- **Required work**
Filter the entries down to the lines holding "exec", then copy those lines.

- **Dataset records**
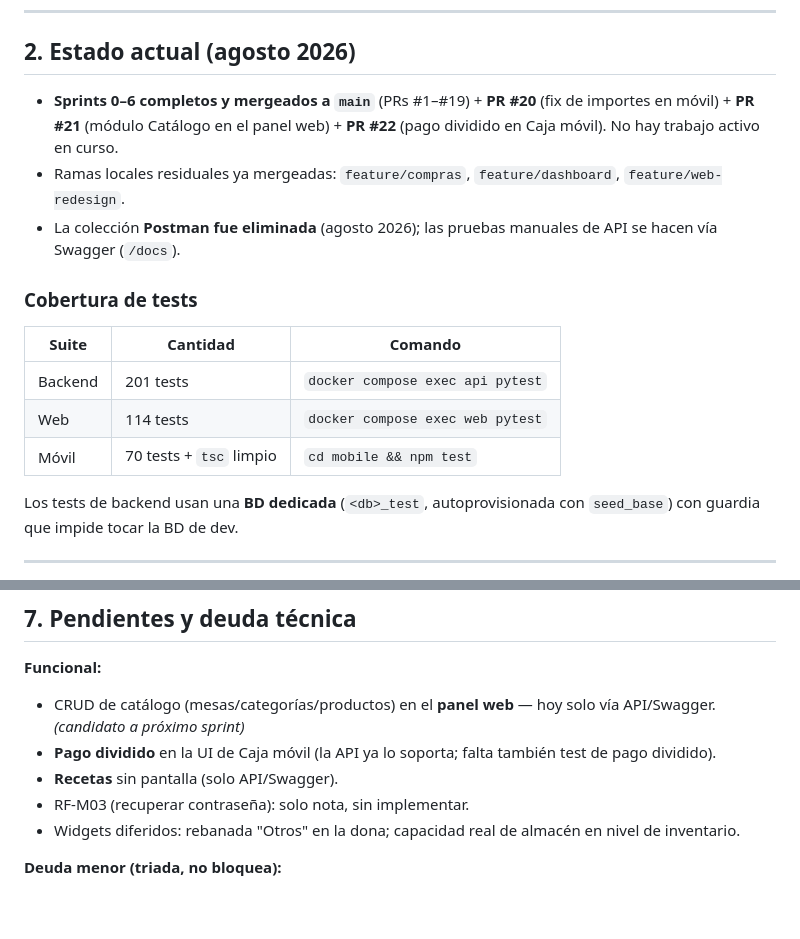
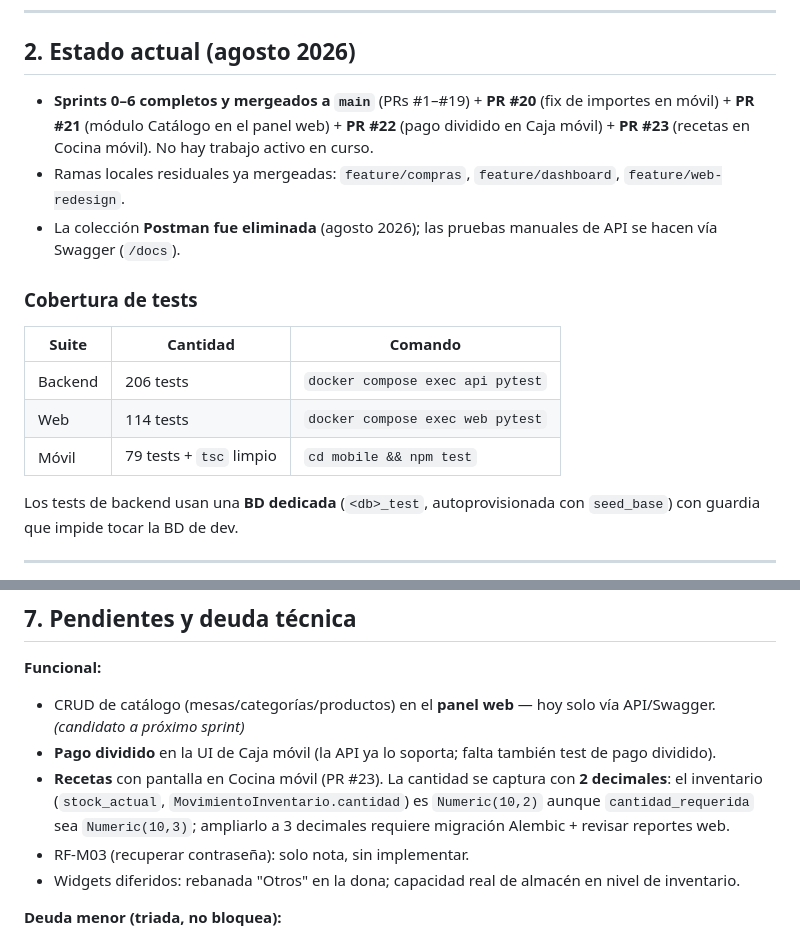
Before and after one commit to VMMC5/cafeteria-system, a Markdown page: CONTEXTO-PROYECTO.md, 2 parts joined by grey strips. Rendered like a GitHub page; blank space fills up the shorter version.

Commit message:
docs: progress.md y contexto — registra merge de recetas móvil (PR #23)

```diff
--- a/CONTEXTO-PROYECTO.md
+++ b/CONTEXTO-PROYECTO.md
@@ -23,16 +23,16 @@ Sistema integral de gestión para una cafetería ("Cafetería Aroma"): automatiz
 
 ## 2. Estado actual (agosto 2026)
 
-- **Sprints 0–6 completos y mergeados a `main`** (PRs #1–#19) + **PR #20** (fix de importes en móvil) + **PR #21** (módulo Catálogo en el panel web) + **PR #22** (pago dividido en Caja móvil). No hay trabajo activo en curso.
+- **Sprints 0–6 completos y mergeados a `main`** (PRs #1–#19) + **PR #20** (fix de importes en móvil) + **PR #21** (módulo Catálogo en el panel web) + **PR #22** (pago dividido en Caja móvil) + **PR #23** (recetas en Cocina móvil). No hay trabajo activo en curso.
 - Ramas locales residuales ya mergeadas: `feature/compras`, `feature/dashboard`, `feature/web-redesign`.
 - La colección **Postman fue eliminada** (agosto 2026); las pruebas manuales de API se hacen vía Swagger (`/docs`).
 
 ### Cobertura de tests
 | Suite | Cantidad | Comando |
 |---|---|---|
-| Backend | 201 tests | `docker compose exec api pytest` |
+| Backend | 206 tests | `docker compose exec api pytest` |
 | Web | 114 tests | `docker compose exec web pytest` |
-| Móvil | 70 tests + `tsc` limpio | `cd mobile && npm test` |
+| Móvil | 79 tests + `tsc` limpio | `cd mobile && npm test` |
 
 Los tests de backend usan una **BD dedicada** (`<db>_test`, autoprovisionada con `seed_base`) con guardia que impide tocar la BD de dev.
 
@@ -119,7 +119,7 @@ mesa → menú → carrito → Pendiente → En prep. → Listo → Entregado
 **Funcional:**
 - CRUD de catálogo (mesas/categorías/productos) en el **panel web** — hoy solo vía API/Swagger. *(candidato a próximo sprint)*
 - **Pago dividido** en la UI de Caja móvil (la API ya lo soporta; falta también test de pago dividido).
-- **Recetas** sin pantalla (solo API/Swagger).
+- **Recetas** con pantalla en Cocina móvil (PR #23). La cantidad se captura con **2 decimales**: el inventario (`stock_actual`, `MovimientoInventario.cantidad`) es `Numeric(10,2)` aunque `cantidad_requerida` sea `Numeric(10,3)`; ampliarlo a 3 decimales requiere migración Alembic + revisar reportes web.
 - RF-M03 (recuperar contraseña): solo nota, sin implementar.
 - Widgets diferidos: rebanada "Otros" en la dona; capacidad real de almacén en nivel de inventario.
 
```
Also changed, not shown: progress.md (+2 -2 lines).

- **Your solution**
-| Backend | 201 tests | `docker compose exec api pytest` |
+| Backend | 206 tests | `docker compose exec api pytest` |
 | Web | 114 tests | `docker compose exec web pytest` |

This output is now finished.